Source data:
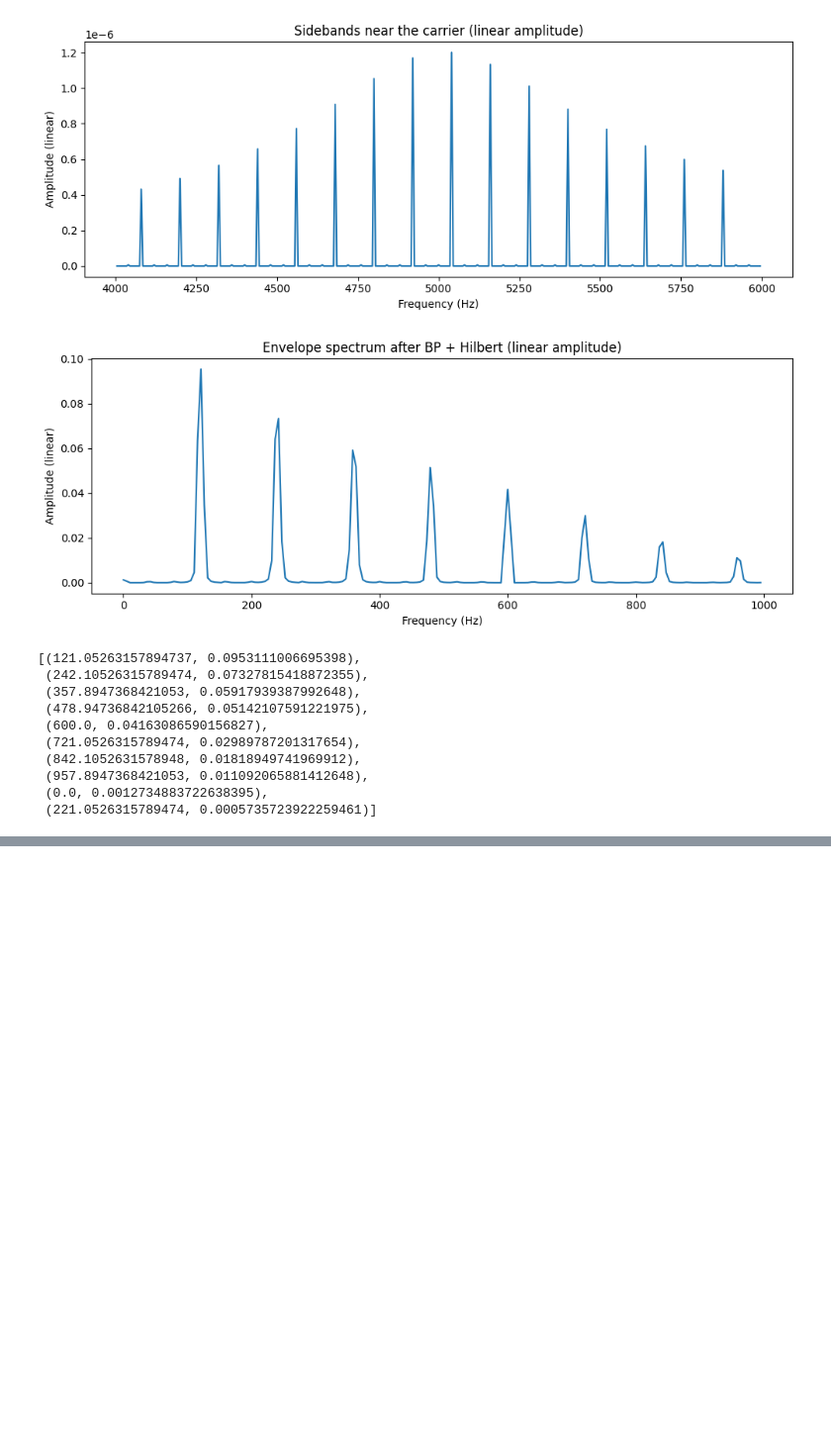
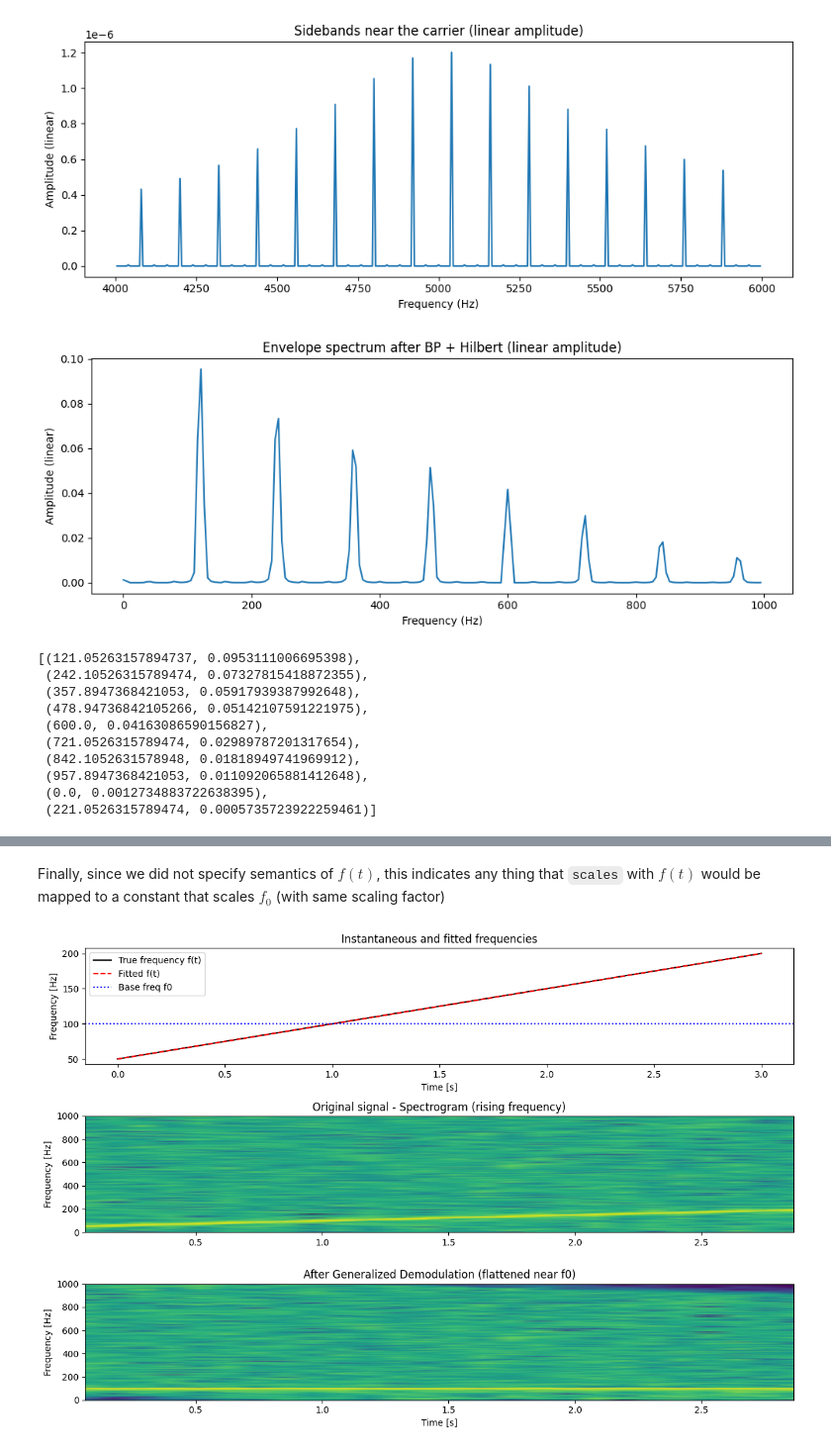
Before and after one commit to heyjianjing/fourier_transform_and_optics, a Jupyter notebook: ft_21_Hilbert_transform.ipynb, the cells around one changed output, grey strips where cells are left out. Shown at 99% size. Saved outputs shown, nothing was run; the diff lists cells and outputs as text; code cells hidden in the pictures; blank space fills up the shorter version.

Commit message:
added generalized demodulation

```diff
--- a/ft_21_Hilbert_transform.ipynb
+++ b/ft_21_Hilbert_transform.ipynb
@@ -327,0 +380,58 @@ peaks_linear
+# %% [markdown]
+Finally, since we did not specify semantics of $f(t)$, this indicates any thing that `scales` with $f(t)$ would be mapped to a constant that scales $f_0$ (with same scaling factor)
+# %%
+fs = 2000 # Sampling frequency
+T = 3 # Duration (s)
+t = np.linspace(0, T, int(T*fs))
+
+# True instantaneous frequency
+f_start, f_end = 50, 200
+f_t = np.linspace(f_start, f_end, len(t)) # true f(t)
+
+# Generate signal with time-varying phase
+phi_t = np.cumsum(f_t) / fs # integrate frequency to get phase (cycles)
+x = np.exp(1j * 2 * np.pi * phi_t) # analytic signal
+x_real = np.real(x) + 0.5 * np.random.randn(len(t)) # add noise for spectrogram
+
+measured_freq = f_t + 5 * np.random.randn(len(t)) # noisy measurement
+
+# Fit a polynomial to approximate instantaneous frequency (Eq. 4)
+coeffs = np.polyfit(t, measured_freq, 2)
+fitted_freq = np.polyval(coeffs, t)
+
+# p_0(t) = int [f(t) - f_0] dt
+f_0 = 100.0 # base (reference) frequency
+p_0_t = np.cumsum(fitted_freq - f_0) / fs # numerical integration (dt = 1/fs)
+
+y_t = signal.hilbert(x_real) * np.exp(-1j * 2 * np.pi * p_0_t)
+y_real = np.real(y_t)
+
+f, t_spec, Sxx = signal.spectrogram(x_real, fs)
+_, _, Syy = signal.spectrogram(y_real, fs)
+
+plt.figure(figsize=(12, 8))
+
+plt.subplot(3, 1, 1)
+plt.plot(t, f_t, 'k', label='True frequency f(t)')
+plt.plot(t, fitted_freq, 'r--', label='Fitted f(t)')
+plt.axhline(f_0, color='b', linestyle=':', label='Base freq f0')
+plt.xlabel('Time [s]')
+plt.ylabel('Frequency [Hz]')
+plt.title('Instantaneous and fitted frequencies')
+plt.legend()
+
+plt.subplot(3, 1, 2)
+plt.pcolormesh(t_spec, f, 10 * np.log10(Sxx + 1e-8), shading='gouraud')
+plt.ylabel('Frequency [Hz]')
+plt.title('Original signal - Spectrogram (rising frequency)')
+
+plt.subplot(3, 1, 3)
+plt.pcolormesh(t_spec, f, 10 * np.log10(Syy + 1e-8), shading='gouraud')
+plt.xlabel('Time [s]')
+plt.ylabel('Frequency [Hz]')
+plt.title('After Generalized Demodulation (flattened near f0)')
+
+plt.tight_layout()
+plt.show()
+# %% [output]
+[figure, added]
```
Also changed, not shown: parts of 8 cells of this notebook.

Work item:
Repeat each line of the records above exactly, but do not copy the pictures.

Task answer:
Before and after one commit to heyjianjing/fourier_transform_and_optics, a Jupyter notebook: ft_21_Hilbert_transform.ipynb, the cells around one changed output, grey strips where cells are left out. Shown at 99% size. Saved outputs shown, nothing was run; the diff lists cells and outputs as text; code cells hidden in the pictures; blank space fills up the shorter version.

Commit message:
added generalized demodulation

```diff
--- a/ft_21_Hilbert_transform.ipynb
+++ b/ft_21_Hilbert_transform.ipynb
@@ -327,0 +380,58 @@ peaks_linear
+# %% [markdown]
+Finally, since we did not specify semantics of $f(t)$, this indicates any thing that `scales` with $f(t)$ would be mapped to a constant that scales $f_0$ (with same scaling factor)
+# %%
+fs = 2000 # Sampling frequency
+T = 3 # Duration (s)
+t = np.linspace(0, T, int(T*fs))
+
+# True instantaneous frequency
+f_start, f_end = 50, 200
+f_t = np.linspace(f_start, f_end, len(t)) # true f(t)
+
+# Generate signal with time-varying phase
+phi_t = np.cumsum(f_t) / fs # integrate frequency to get phase (cycles)
+x = np.exp(1j * 2 * np.pi * phi_t) # analytic signal
+x_real = np.real(x) + 0.5 * np.random.randn(len(t)) # add noise for spectrogram
+
+measured_freq = f_t + 5 * np.random.randn(len(t)) # noisy measurement
+
+# Fit a polynomial to approximate instantaneous frequency (Eq. 4)
+coeffs = np.polyfit(t, measured_freq, 2)
+fitted_freq = np.polyval(coeffs, t)
+
+# p_0(t) = int [f(t) - f_0] dt
+f_0 = 100.0 # base (reference) frequency
+p_0_t = np.cumsum(fitted_freq - f_0) / fs # numerical integration (dt = 1/fs)
+
+y_t = signal.hilbert(x_real) * np.exp(-1j * 2 * np.pi * p_0_t)
+y_real = np.real(y_t)
+
+f, t_spec, Sxx = signal.spectrogram(x_real, fs)
+_, _, Syy = signal.spectrogram(y_real, fs)
+
+plt.figure(figsize=(12, 8))
+
+plt.subplot(3, 1, 1)
+plt.plot(t, f_t, 'k', label='True frequency f(t)')
+plt.plot(t, fitted_freq, 'r--', label='Fitted f(t)')
+plt.axhline(f_0, color='b', linestyle=':', label='Base freq f0')
+plt.xlabel('Time [s]')
+plt.ylabel('Frequency [Hz]')
+plt.title('Instantaneous and fitted frequencies')
+plt.legend()
+
+plt.subplot(3, 1, 2)
+plt.pcolormesh(t_spec, f, 10 * np.log10(Sxx + 1e-8), shading='gouraud')
+plt.ylabel('Frequency [Hz]')
+plt.title('Original signal - Spectrogram (rising frequency)')
+
+plt.subplot(3, 1, 3)
+plt.pcolormesh(t_spec, f, 10 * np.log10(Syy + 1e-8), shading='gouraud')
+plt.xlabel('Time [s]')
+plt.ylabel('Frequency [Hz]')
+plt.title('After Generalized Demodulation (flattened near f0)')
+
+plt.tight_layout()
+plt.show()
+# %% [output]
+[figure, added]
```
Also changed, not shown: parts of 8 cells of this notebook.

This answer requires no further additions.